(Work required):
Report every line from the following entries that contains the string "point".
--------
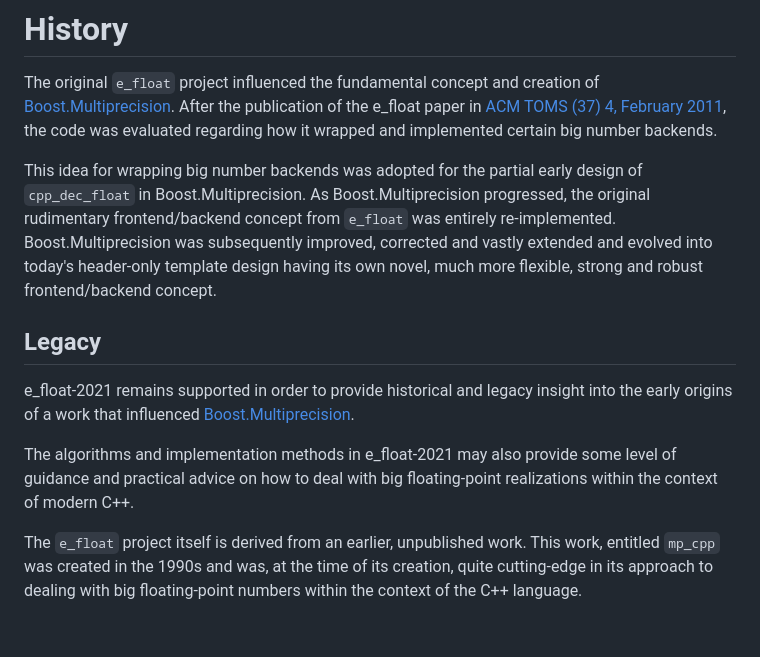
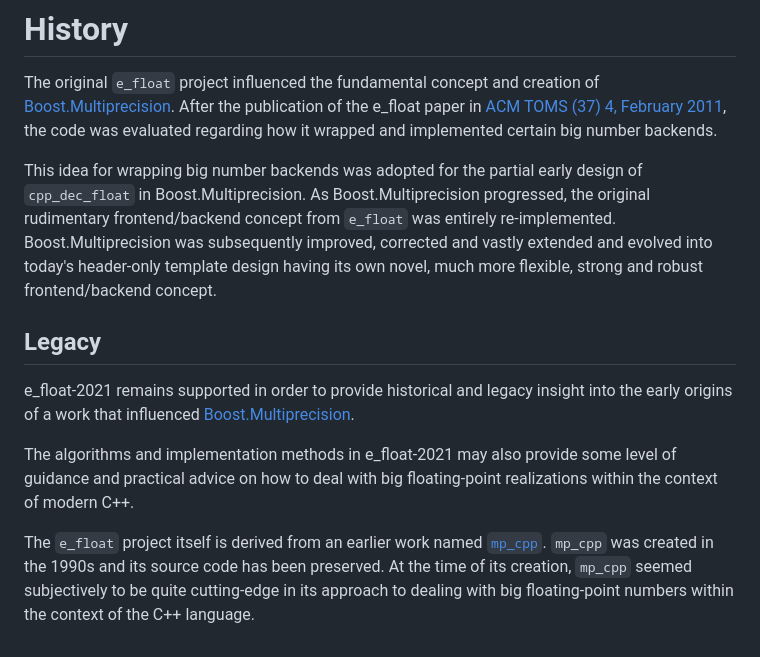
Before and after one commit to ckormanyos/e_float-2021, a Markdown page: README.md, the part around the change printed below. Rendered like a GitHub page.

Commit message:
Update docs again

```diff
--- a/README.md
+++ b/README.md
@@ -165,7 +165,10 @@ may also provide some level of guidance and practical advice
 on how to deal with big floating-point realizations
 within the context of modern C++.
 
-The `e_float` project itself is derived from an earlier, unpublished
-work. This work, entitled `mp_cpp` was created in the 1990s and was,
-at the time of its creation, quite cutting-edge in its approach to dealing
-with big floating-point numbers within the context of the C++ language.
+The `e_float` project itself is derived from an earlier
+work named [`mp_cpp`](https://github.com/ckormanyos/mp_cpp).
+`mp_cpp` was created in the 1990s and its source code
+has been preserved. At the time of its creation,
+`mp_cpp` seemed subjectively to be quite cutting-edge
+in its approach to dealing with big floating-point numbers
+within the context of the C++ language.
```
Also changed, not shown: other parts of README.md (+2 -2 lines).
--------
(Written answer):
 on how to deal with big floating-point realizations
-with big floating-point numbers within the context of the C++ language.
+in its approach to dealing with big floating-point numbers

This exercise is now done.